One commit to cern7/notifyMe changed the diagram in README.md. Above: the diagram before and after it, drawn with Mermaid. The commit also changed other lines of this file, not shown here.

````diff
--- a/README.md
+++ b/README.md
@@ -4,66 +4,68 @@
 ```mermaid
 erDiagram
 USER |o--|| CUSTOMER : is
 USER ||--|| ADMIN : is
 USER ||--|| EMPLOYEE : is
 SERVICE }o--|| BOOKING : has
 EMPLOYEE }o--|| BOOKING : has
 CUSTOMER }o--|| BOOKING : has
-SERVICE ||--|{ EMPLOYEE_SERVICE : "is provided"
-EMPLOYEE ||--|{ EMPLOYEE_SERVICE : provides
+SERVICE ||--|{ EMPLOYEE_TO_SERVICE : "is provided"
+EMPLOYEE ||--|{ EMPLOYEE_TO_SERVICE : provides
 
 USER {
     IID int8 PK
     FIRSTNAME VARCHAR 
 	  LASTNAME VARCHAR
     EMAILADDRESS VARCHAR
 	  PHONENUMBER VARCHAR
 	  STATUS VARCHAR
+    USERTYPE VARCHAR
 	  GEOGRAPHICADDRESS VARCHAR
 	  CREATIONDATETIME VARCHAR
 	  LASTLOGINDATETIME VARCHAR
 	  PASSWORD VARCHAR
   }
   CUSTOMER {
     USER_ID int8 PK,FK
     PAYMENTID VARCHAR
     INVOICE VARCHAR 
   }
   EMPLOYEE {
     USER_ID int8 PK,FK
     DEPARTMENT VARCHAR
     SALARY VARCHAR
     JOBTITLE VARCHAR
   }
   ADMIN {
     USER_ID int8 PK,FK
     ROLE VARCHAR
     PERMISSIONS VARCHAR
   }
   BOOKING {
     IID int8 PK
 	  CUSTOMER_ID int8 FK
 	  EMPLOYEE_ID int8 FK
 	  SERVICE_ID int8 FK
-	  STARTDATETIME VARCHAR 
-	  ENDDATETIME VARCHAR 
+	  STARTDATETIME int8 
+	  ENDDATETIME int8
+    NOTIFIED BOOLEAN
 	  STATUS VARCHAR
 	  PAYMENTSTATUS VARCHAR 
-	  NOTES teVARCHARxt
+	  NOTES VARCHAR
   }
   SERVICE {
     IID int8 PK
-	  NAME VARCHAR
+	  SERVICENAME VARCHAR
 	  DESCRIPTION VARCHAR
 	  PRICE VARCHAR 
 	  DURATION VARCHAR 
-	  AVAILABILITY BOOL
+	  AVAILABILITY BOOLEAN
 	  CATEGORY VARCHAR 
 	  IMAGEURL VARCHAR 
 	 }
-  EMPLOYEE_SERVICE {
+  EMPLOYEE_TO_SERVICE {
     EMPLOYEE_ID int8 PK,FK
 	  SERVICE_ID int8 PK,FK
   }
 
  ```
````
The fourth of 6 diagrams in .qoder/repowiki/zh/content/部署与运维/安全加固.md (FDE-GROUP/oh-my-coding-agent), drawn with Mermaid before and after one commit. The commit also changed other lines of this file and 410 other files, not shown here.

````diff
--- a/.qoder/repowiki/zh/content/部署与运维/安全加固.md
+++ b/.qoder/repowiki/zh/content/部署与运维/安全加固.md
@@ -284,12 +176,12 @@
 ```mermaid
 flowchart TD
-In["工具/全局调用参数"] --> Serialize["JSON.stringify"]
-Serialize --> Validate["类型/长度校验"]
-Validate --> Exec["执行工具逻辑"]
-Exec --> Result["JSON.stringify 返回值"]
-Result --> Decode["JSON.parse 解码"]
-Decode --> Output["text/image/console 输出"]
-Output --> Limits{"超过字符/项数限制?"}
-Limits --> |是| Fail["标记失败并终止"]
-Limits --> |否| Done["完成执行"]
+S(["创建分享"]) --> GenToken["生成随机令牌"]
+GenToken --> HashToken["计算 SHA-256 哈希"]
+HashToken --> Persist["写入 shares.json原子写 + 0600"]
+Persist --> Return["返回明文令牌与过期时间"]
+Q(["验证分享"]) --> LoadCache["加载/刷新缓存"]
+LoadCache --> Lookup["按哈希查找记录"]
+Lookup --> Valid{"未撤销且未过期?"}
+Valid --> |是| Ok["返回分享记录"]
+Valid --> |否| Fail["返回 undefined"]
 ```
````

++++++++++++++++++++

Reproduce all of the entries word for word. Omit nothing.

One commit to cern7/notifyMe changed the diagram in README.md. Above: the diagram before and after it, drawn with Mermaid. The commit also changed other lines of this file, not shown here.

````diff
--- a/README.md
+++ b/README.md
@@ -4,66 +4,68 @@
 ```mermaid
 erDiagram
 USER |o--|| CUSTOMER : is
 USER ||--|| ADMIN : is
 USER ||--|| EMPLOYEE : is
 SERVICE }o--|| BOOKING : has
 EMPLOYEE }o--|| BOOKING : has
 CUSTOMER }o--|| BOOKING : has
-SERVICE ||--|{ EMPLOYEE_SERVICE : "is provided"
-EMPLOYEE ||--|{ EMPLOYEE_SERVICE : provides
+SERVICE ||--|{ EMPLOYEE_TO_SERVICE : "is provided"
+EMPLOYEE ||--|{ EMPLOYEE_TO_SERVICE : provides
 
 USER {
     IID int8 PK
     FIRSTNAME VARCHAR 
 	  LASTNAME VARCHAR
     EMAILADDRESS VARCHAR
 	  PHONENUMBER VARCHAR
 	  STATUS VARCHAR
+    USERTYPE VARCHAR
 	  GEOGRAPHICADDRESS VARCHAR
 	  CREATIONDATETIME VARCHAR
 	  LASTLOGINDATETIME VARCHAR
 	  PASSWORD VARCHAR
   }
   CUSTOMER {
     USER_ID int8 PK,FK
     PAYMENTID VARCHAR
     INVOICE VARCHAR 
   }
   EMPLOYEE {
     USER_ID int8 PK,FK
     DEPARTMENT VARCHAR
     SALARY VARCHAR
     JOBTITLE VARCHAR
   }
   ADMIN {
     USER_ID int8 PK,FK
     ROLE VARCHAR
     PERMISSIONS VARCHAR
   }
   BOOKING {
     IID int8 PK
 	  CUSTOMER_ID int8 FK
 	  EMPLOYEE_ID int8 FK
 	  SERVICE_ID int8 FK
-	  STARTDATETIME VARCHAR 
-	  ENDDATETIME VARCHAR 
+	  STARTDATETIME int8 
+	  ENDDATETIME int8
+    NOTIFIED BOOLEAN
 	  STATUS VARCHAR
 	  PAYMENTSTATUS VARCHAR 
-	  NOTES teVARCHARxt
+	  NOTES VARCHAR
   }
   SERVICE {
     IID int8 PK
-	  NAME VARCHAR
+	  SERVICENAME VARCHAR
 	  DESCRIPTION VARCHAR
 	  PRICE VARCHAR 
 	  DURATION VARCHAR 
-	  AVAILABILITY BOOL
+	  AVAILABILITY BOOLEAN
 	  CATEGORY VARCHAR 
 	  IMAGEURL VARCHAR 
 	 }
-  EMPLOYEE_SERVICE {
+  EMPLOYEE_TO_SERVICE {
     EMPLOYEE_ID int8 PK,FK
 	  SERVICE_ID int8 PK,FK
   }
 
  ```
````
The fourth of 6 diagrams in .qoder/repowiki/zh/content/部署与运维/安全加固.md (FDE-GROUP/oh-my-coding-agent), drawn with Mermaid before and after one commit. The commit also changed other lines of this file and 410 other files, not shown here.

````diff
--- a/.qoder/repowiki/zh/content/部署与运维/安全加固.md
+++ b/.qoder/repowiki/zh/content/部署与运维/安全加固.md
@@ -284,12 +176,12 @@
 ```mermaid
 flowchart TD
-In["工具/全局调用参数"] --> Serialize["JSON.stringify"]
-Serialize --> Validate["类型/长度校验"]
-Validate --> Exec["执行工具逻辑"]
-Exec --> Result["JSON.stringify 返回值"]
-Result --> Decode["JSON.parse 解码"]
-Decode --> Output["text/image/console 输出"]
-Output --> Limits{"超过字符/项数限制?"}
-Limits --> |是| Fail["标记失败并终止"]
-Limits --> |否| Done["完成执行"]
+S(["创建分享"]) --> GenToken["生成随机令牌"]
+GenToken --> HashToken["计算 SHA-256 哈希"]
+HashToken --> Persist["写入 shares.json原子写 + 0600"]
+Persist --> Return["返回明文令牌与过期时间"]
+Q(["验证分享"]) --> LoadCache["加载/刷新缓存"]
+LoadCache --> Lookup["按哈希查找记录"]
+Lookup --> Valid{"未撤销且未过期?"}
+Valid --> |是| Ok["返回分享记录"]
+Valid --> |否| Fail["返回 undefined"]
 ```
````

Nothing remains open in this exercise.